Common IRA Mistakes in Retirement Planning
Individual Retirement Accounts (IRAs) are a great investment tool for retirement as they offer tax advantages and catch-up contribution benefits. However, it’s important to be aware of common IRA mistakes in retirement planning that can be hindering the growth of your nest egg.
Updated on Sep 25 2018
Like anything, education is important when it comes to managing your investments. It’s obvious that avoiding and not contributing enough to build your retirement savings will limit your retirement income; but not diligently managing the investments you have can also cost you.
Here are eight common IRA mistakes that might be hindering your retirement savings:
1. Not contributing
Compound interest is key when it comes to growing your investments. If you’re not investing or contributing to your IRA, you’re losing years of potential growth as most of your retirement income will come from money you’ve saved in the account, not the gains on those savings. In fact, even a single year can make a big difference, so if you meet the eligibility criteria, put in as much as you can.
2. Not contributing enough
While it may be tight, adding a few more dollars to your IRAs each month will pay-off in the long run. Traditional and Roth IRAs allow you to contribute $5,500 a year, or $6,500 after you turn 50. Contribution limits apply together to all IRAs you own, so you can’t contribute $5,500 to each. However, contributing the maximum possible lets you set up a tidy retirement nest egg and enjoy tax benefits from these savings, as well.
3. Maximizing tax benefits
Different tax rules apply to traditional and Roth IRAs, so make sure to choose whichever investment makes sense for your unique needs. The former is funded with pre-tax contributions and taxes apply to gains and withdrawals. This helps if you’re in a high tax bracket now and expect to be in a lower one after retirement. Keep in mind that with Roth IRAs, it’s the opposite. An expert financial advisor can help you navigate which investment might make the most sense for you.
4. Not taking distributions
When you turn 70.5, you need to be cognizant that traditional IRAs have required minimum distributions (RMDs) that start at this age. Not taking them, or taking less than the minimum, could leave you with severe tax penalties. Roth IRAs don’t have RMDs, unless the account is left to a non-spouse beneficiary after your death, so use them if you expect to receive social security benefits or other income after retirement.

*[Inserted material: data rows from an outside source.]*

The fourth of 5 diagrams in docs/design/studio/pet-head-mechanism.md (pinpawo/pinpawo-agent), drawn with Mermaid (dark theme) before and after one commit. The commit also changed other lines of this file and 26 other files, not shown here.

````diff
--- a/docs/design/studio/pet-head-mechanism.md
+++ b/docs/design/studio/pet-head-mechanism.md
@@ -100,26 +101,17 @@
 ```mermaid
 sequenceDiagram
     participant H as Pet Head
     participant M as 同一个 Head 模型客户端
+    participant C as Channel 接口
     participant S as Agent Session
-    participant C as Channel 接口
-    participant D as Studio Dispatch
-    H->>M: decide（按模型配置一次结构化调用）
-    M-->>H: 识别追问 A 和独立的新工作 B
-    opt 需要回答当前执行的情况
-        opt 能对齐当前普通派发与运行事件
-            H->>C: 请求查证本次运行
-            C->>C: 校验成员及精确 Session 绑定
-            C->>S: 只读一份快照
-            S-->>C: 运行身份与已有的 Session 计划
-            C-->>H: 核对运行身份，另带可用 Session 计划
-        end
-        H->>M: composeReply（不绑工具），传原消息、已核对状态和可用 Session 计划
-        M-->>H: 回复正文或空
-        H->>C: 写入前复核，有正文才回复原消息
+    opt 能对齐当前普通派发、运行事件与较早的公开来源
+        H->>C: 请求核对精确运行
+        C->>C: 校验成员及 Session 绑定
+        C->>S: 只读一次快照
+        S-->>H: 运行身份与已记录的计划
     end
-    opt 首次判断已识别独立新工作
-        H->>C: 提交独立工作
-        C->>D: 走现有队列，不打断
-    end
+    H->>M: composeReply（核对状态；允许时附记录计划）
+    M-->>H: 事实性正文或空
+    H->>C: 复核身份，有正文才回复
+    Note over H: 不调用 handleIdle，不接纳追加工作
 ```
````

5. Selecting the wrong IRA type
There are many IRA options, so it’s important to research which one makes the most sene for your financial situation. For example, most people open traditional IRAs without exploring other options, and SIMPLE or SEP-IRAs make more sense for self-employed individuals as there are savings opportunities. Roth IRAs offer tax-free growth and withdrawals after retirement, so they’re perfect for those who expect to be in a higher tax bracket when they retire or prefer not to take RMDs and let their money keep growing. Consult a financial advisor or fiduciary for help making sense of what IRA type is right for you.

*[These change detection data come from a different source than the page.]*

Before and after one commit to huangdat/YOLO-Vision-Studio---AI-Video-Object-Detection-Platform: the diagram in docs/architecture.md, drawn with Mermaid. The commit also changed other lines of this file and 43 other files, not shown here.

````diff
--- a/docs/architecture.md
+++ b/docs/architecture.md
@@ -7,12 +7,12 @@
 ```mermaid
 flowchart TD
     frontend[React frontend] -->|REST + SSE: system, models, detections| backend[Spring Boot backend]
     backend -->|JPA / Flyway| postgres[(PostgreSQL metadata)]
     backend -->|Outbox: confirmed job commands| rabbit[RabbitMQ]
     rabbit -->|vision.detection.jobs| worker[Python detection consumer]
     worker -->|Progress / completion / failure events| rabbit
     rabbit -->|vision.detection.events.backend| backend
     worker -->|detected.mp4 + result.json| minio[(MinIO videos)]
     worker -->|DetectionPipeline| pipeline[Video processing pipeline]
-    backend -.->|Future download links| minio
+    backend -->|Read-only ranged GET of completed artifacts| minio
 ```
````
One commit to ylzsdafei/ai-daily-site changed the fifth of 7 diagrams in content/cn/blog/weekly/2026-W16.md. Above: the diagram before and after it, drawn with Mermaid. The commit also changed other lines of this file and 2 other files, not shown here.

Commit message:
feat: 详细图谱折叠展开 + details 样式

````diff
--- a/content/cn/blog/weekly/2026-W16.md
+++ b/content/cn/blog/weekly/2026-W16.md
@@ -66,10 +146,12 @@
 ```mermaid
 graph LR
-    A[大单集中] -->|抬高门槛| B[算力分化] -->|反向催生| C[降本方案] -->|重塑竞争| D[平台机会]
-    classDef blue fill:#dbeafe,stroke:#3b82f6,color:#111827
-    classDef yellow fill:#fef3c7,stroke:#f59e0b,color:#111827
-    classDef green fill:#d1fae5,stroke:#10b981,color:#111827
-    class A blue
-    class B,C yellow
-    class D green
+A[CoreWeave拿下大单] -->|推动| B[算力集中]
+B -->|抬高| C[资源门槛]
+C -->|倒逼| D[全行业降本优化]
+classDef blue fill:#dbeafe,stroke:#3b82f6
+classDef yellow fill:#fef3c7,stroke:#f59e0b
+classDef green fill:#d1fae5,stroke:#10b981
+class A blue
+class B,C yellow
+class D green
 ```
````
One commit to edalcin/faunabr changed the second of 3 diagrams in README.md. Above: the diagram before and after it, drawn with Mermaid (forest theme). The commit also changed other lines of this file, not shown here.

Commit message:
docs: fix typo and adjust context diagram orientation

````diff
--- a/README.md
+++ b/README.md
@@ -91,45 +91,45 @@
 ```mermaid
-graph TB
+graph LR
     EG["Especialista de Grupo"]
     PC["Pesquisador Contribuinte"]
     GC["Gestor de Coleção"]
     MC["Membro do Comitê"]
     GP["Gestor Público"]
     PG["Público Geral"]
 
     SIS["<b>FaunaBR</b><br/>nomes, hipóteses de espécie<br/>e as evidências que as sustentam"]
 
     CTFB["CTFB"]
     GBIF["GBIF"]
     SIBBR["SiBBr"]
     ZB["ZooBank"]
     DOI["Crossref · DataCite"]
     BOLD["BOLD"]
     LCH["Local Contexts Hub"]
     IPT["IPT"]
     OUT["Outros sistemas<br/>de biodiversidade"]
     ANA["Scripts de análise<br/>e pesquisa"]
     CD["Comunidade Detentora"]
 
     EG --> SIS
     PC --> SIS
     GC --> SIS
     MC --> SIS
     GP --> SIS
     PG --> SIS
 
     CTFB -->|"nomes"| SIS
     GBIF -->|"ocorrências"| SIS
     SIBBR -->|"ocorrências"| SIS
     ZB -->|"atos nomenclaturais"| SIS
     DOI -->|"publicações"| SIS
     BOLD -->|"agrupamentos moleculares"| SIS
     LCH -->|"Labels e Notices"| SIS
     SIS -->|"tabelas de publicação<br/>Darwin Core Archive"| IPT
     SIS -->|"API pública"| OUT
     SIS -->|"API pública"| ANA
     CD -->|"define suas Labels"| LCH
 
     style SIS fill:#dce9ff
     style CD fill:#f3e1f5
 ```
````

6. Not meeting rollover deadlines
Many people don’t think about rollover deadlines when they change jobs, which can be costing them in tax dollars and penalties. It’s important to keep in mind that you can roll over your old 401k to an IRA without tax liabilities or early withdrawal penalties — if you deposit the funds within 60 days. Consider a direct rollover, if possible, and remember that you can also do this only once every 365 days — for all your IRA accounts together.
7. Not investing effectively
IRAs allow you the freedom to choose where your money is invested, and many people only invest in conservative options. It’s important to diversify your investments with a healthy balance of high-risk, high-return vehicles and more stable, low-interest ones to maximize your gains without putting your money at excessive risk. Just like in portfolio management, IRA accounts require a healthy mix.
8. Not adding beneficiaries
Many people think their living will and estate documents clarify who gets their IRA savings when you pass on, but it’s important to fill-out IRA beneficiary forms properly. Otherwise, your retirement savings could end up going to the wrong person, or make them liable for extra taxes. Consider professional assistance if you have any questions in this area.
Let Your IRAs Work for You
An IRA is an excellent way to set yourself up for the retirement of your dreams while reducing your taxable income. As with any investment and retirement savings, an expert financial advisor can help you determine what makes sense for your unique situation.
Originally published at www.seniorfinanceadvisor.com.